He was the last of more than 20 Cuban journalists to be released from prison in April 2011 and sent to Spain following July 2010 talks between the government of Cuban President Raúl Castro and the Catholic Church. Agreeing to go into exile was a condition for his release, as it was for most of the political prisoners who were freed.
Du Bouchet was the director of the Havana-based independent news agency Havana Press, which regularly covered opposition political news. He was jailed twice, in 2005 and 2009, on charges of "disrespect for authority." According to CPJ, he drew the ire of Cuban authorities after reporting on an unprecedented gathering of hundreds of Cuban opposition activists in 2005.
Like most political prisoners, Du Bouchet was jailed in inhumane conditions that included being served rotting food and living with overflowing wastewater, says CPJ.
News of his death was first reported by the exiled reporter Juan Carlos Herrera Acosta on Facebook.
Herrera said he did not know what motivated his friend but knew that he had been in pain. "Albert was very depressed and was really affected by the feeling of being cut off from one's roots that exile causes," Herrera told RSF.
According to CPJ, Spain is host to more than 100 Cuban political prisoners - and hundreds more of their relatives - who were freed as a result of the agreement.
CPJ explored the problems faced by the journalists exiled to Spain in a report published in July. It showed that although many of the journalists had their basic needs addressed, many of them faced economic woes and bureaucratic problems - like not being able to find jobs.
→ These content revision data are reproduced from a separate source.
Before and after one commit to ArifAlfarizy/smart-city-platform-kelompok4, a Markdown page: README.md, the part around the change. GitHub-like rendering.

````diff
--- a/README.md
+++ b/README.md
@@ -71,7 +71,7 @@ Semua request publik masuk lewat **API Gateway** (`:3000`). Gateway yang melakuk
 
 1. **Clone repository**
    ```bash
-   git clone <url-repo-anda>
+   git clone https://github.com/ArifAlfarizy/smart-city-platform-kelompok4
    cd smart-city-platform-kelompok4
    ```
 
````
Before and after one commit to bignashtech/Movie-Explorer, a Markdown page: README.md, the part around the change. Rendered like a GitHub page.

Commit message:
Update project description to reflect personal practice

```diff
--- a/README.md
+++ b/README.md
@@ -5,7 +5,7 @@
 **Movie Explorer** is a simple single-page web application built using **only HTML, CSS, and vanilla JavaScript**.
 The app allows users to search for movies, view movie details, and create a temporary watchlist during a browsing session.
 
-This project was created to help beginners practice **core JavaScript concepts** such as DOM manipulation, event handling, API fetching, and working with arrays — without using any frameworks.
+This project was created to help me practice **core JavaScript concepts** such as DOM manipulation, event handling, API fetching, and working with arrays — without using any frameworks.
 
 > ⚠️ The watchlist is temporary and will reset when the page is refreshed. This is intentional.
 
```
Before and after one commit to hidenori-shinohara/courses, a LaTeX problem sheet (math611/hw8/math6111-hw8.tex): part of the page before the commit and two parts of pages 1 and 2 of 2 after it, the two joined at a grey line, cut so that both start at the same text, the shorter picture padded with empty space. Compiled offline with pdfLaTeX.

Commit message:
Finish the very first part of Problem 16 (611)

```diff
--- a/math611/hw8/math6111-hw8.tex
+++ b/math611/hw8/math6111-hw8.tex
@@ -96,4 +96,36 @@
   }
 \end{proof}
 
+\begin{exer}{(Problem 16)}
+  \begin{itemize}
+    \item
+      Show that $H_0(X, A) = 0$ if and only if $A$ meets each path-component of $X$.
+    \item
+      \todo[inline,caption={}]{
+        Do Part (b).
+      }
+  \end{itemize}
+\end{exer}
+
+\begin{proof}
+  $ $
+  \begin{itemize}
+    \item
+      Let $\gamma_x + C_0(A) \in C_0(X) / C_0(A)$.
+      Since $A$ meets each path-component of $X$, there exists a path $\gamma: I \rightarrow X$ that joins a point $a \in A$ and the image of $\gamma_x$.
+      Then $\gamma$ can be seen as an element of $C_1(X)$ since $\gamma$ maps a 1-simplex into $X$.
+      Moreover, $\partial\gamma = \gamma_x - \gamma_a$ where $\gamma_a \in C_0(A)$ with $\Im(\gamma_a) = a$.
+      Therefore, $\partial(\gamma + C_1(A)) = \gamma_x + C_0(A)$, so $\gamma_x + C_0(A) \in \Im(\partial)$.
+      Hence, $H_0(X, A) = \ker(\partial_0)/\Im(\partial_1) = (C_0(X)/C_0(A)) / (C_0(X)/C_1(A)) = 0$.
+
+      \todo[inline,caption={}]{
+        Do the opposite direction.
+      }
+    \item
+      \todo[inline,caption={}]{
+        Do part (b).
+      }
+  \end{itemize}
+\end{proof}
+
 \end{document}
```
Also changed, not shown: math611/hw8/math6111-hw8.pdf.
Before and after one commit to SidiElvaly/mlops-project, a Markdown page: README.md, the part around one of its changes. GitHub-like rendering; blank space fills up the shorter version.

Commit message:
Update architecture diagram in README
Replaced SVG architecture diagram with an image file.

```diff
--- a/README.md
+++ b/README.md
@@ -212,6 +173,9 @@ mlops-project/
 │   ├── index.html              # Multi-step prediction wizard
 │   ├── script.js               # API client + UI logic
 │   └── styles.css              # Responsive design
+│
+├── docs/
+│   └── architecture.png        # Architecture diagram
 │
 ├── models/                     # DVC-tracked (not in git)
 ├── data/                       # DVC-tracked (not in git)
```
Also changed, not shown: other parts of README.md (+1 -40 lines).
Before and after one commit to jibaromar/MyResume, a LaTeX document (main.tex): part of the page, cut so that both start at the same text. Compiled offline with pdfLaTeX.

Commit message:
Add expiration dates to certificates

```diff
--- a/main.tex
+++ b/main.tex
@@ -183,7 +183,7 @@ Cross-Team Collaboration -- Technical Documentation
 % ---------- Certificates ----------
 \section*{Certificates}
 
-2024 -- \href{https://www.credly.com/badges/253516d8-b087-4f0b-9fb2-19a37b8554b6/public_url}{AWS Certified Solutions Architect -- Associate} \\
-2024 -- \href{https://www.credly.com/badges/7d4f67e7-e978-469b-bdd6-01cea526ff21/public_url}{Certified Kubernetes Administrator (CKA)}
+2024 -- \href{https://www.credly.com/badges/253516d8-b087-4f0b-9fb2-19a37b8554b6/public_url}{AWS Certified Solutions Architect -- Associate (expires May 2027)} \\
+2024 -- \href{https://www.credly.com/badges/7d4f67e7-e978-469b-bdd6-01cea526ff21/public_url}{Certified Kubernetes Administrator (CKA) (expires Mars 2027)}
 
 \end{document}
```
The Cuban authorities have still not honoured their international undertakings in regards to civil liberties, notes RSF. In particular, they have not yet ratified the two UN conventions on civil and political rights they signed in 2008. This was highlighted yet again during the Pope's visit from 26 to 29 March this year, which was accompanied by a crackdown on dissent and blocking of communications.